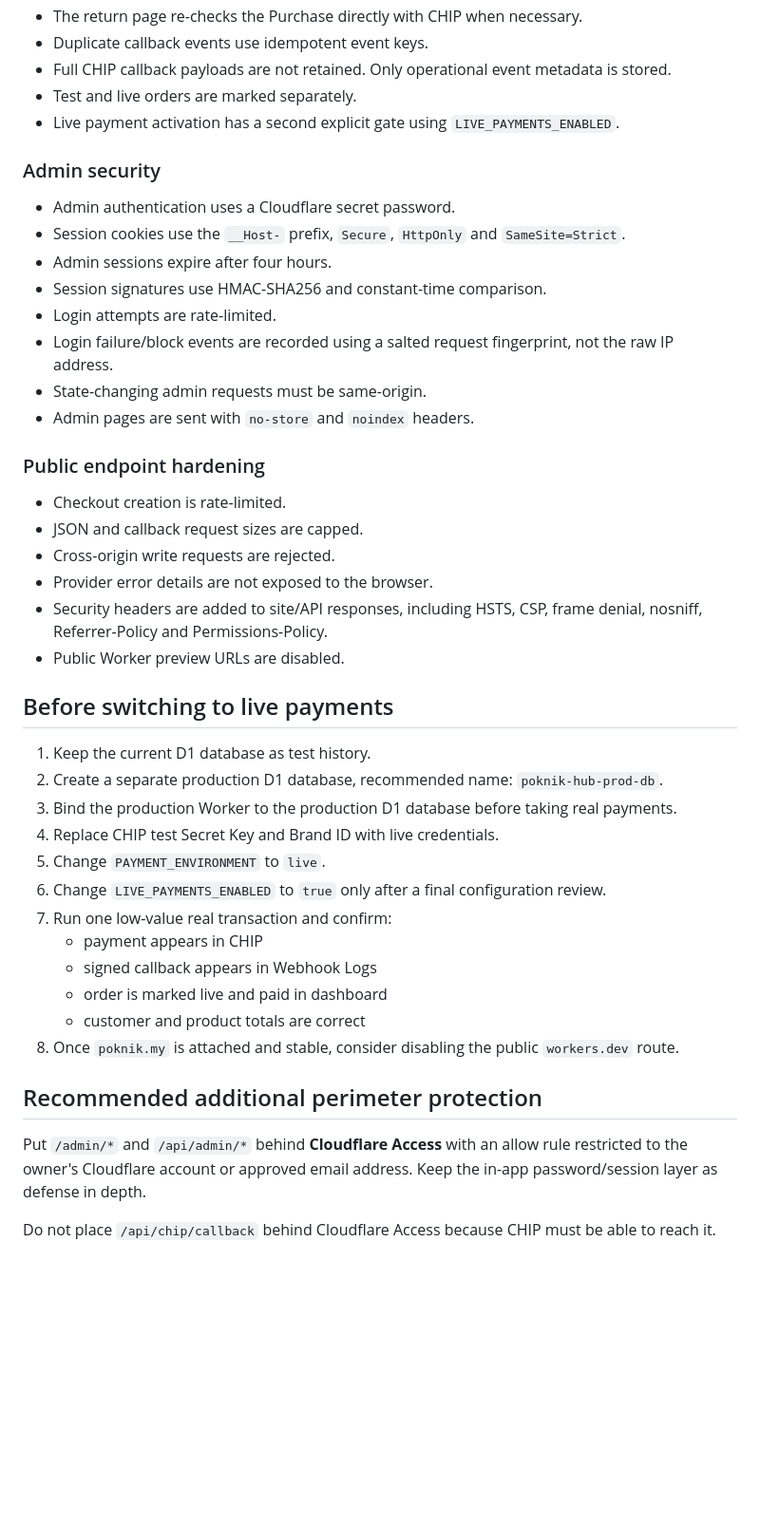
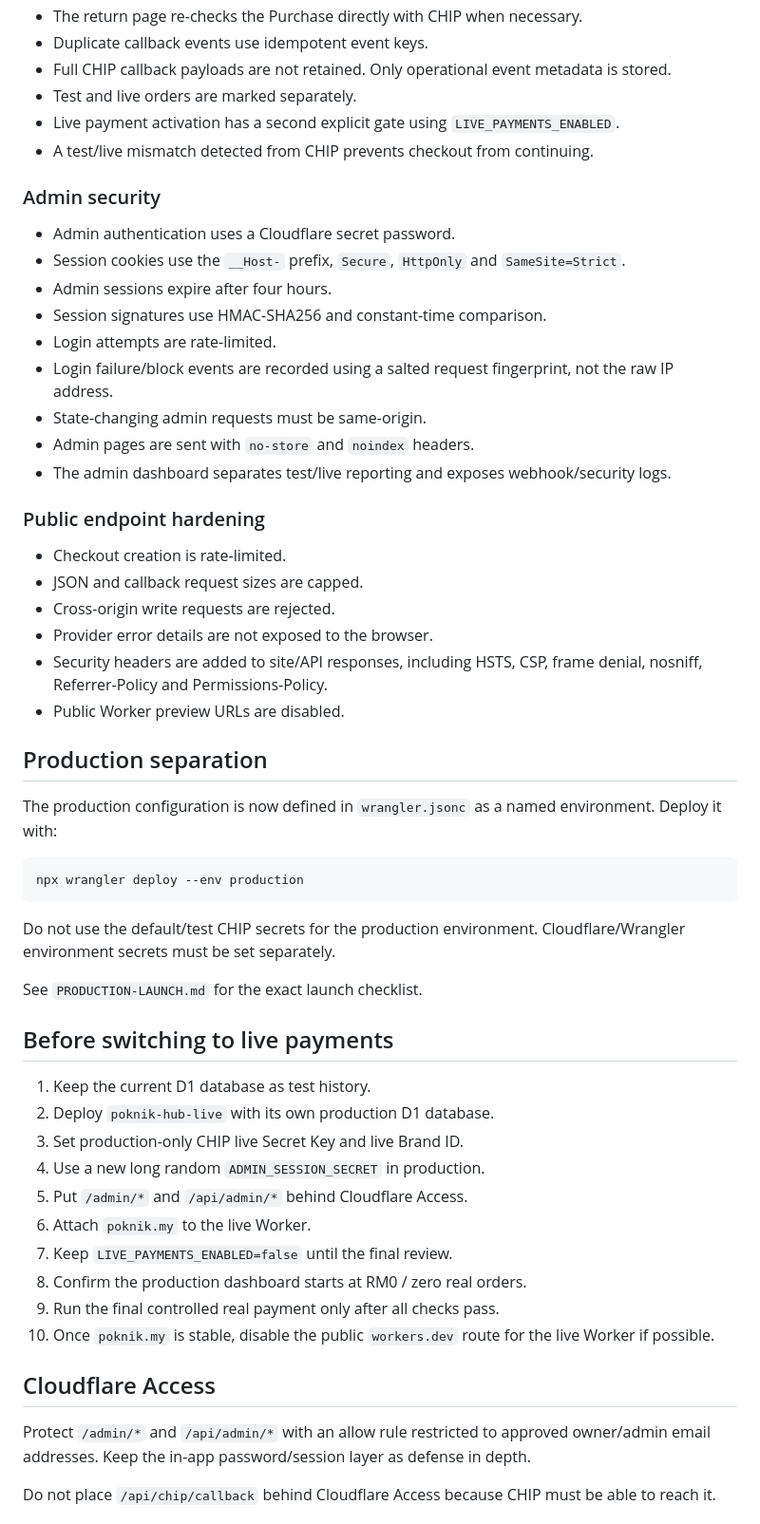
Before and after one commit to shukritobi/Poknik-hub, a Markdown page: SECURITY-HARDENING.md, the part around one of its changes. Shown at 95% size. GitHub-like rendering; blank space fills up the shorter version.

Commit message:
Document isolated test and production payment environments

````diff
--- a/SECURITY-HARDENING.md
+++ b/SECURITY-HARDENING.md
@@ -23,6 +34,7 @@ The default Worker configuration is deliberately locked to **test**:
 - Full CHIP callback payloads are not retained. Only operational event metadata is stored.
 - Test and live orders are marked separately.
 - Live payment activation has a second explicit gate using `LIVE_PAYMENTS_ENABLED`.
+- A test/live mismatch detected from CHIP prevents checkout from continuing.
 
 ### Admin security
 
@@ -34,6 +46,7 @@ The default Worker configuration is deliberately locked to **test**:
 - Login failure/block events are recorded using a salted request fingerprint, not the raw IP address.
 - State-changing admin requests must be same-origin.
 - Admin pages are sent with `no-store` and `noindex` headers.
+- The admin dashboard separates test/live reporting and exposes webhook/security logs.
 
 ### Public endpoint hardening
 
@@ -44,23 +57,33 @@ The default Worker configuration is deliberately locked to **test**:
 - Security headers are added to site/API responses, including HSTS, CSP, frame denial, nosniff, Referrer-Policy and Permissions-Policy.
 - Public Worker preview URLs are disabled.
 
+## Production separation
+
+The production configuration is now defined in `wrangler.jsonc` as a named environment. Deploy it with:
+
+```bash
+npx wrangler deploy --env production
+```
+
+Do not use the default/test CHIP secrets for the production environment. Cloudflare/Wrangler environment secrets must be set separately.
+
+See `PRODUCTION-LAUNCH.md` for the exact launch checklist.
+
 ## Before switching to live payments
 
 1. Keep the current D1 database as test history.
-2. Create a separate production D1 database, recommended name: `poknik-hub-prod-db`.
-3. Bind the production Worker to the production D1 database before taking real payments.
-4. Replace CHIP test Secret Key and Brand ID with live credentials.
-5. Change `PAYMENT_ENVIRONMENT` to `live`.
-6. Change `LIVE_PAYMENTS_ENABLED` to `true` only after a final configuration review.
-7. Run one low-value real transaction and confirm:
-   - payment appears in CHIP
-   - signed callback appears in Webhook Logs
-   - order is marked live and paid in dashboard
-   - customer and product totals are correct
-8. Once `poknik.my` is attached and stable, consider disabling the public `workers.dev` route.
+2. Deploy `poknik-hub-live` with its own production D1 database.
+3. Set production-only CHIP live Secret Key and live Brand ID.
+4. Use a new long random `ADMIN_SESSION_SECRET` in production.
+5. Put `/admin/*` and `/api/admin/*` behind Cloudflare Access.
+6. Attach `poknik.my` to the live Worker.
+7. Keep `LIVE_PAYMENTS_ENABLED=false` until the final review.
+8. Confirm the production dashboard starts at RM0 / zero real orders.
+9. Run the final controlled real payment only after all checks pass.
+10. Once `poknik.my` is stable, disable the public `workers.dev` route for the live Worker if possible.
 
-## Recommended additional perimeter protection
+## Cloudflare Access
 
-Put `/admin/*` and `/api/admin/*` behind **Cloudflare Access** with an allow rule restricted to the owner's Cloudflare account or approved email address. Keep the in-app password/session layer as defense in depth.
+Protect `/admin/*` and `/api/admin/*` with an allow rule restricted to approved owner/admin email addresses. Keep the in-app password/session layer as defense in depth.
 
 Do not place `/api/chip/callback` behind Cloudflare Access because CHIP must be able to reach it.
````
Also changed, not shown: other parts of SECURITY-HARDENING.md (+35 -0 lines).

....

• _Activity_
What is needed is every line of the records above that contains the word "final".

• _Exercise output_
-6. Change `LIVE_PAYMENTS_ENABLED` to `true` only after a final configuration review.
+7. Keep `LIVE_PAYMENTS_ENABLED=false` until the final review.
+9. Run the final controlled real payment only after all checks pass.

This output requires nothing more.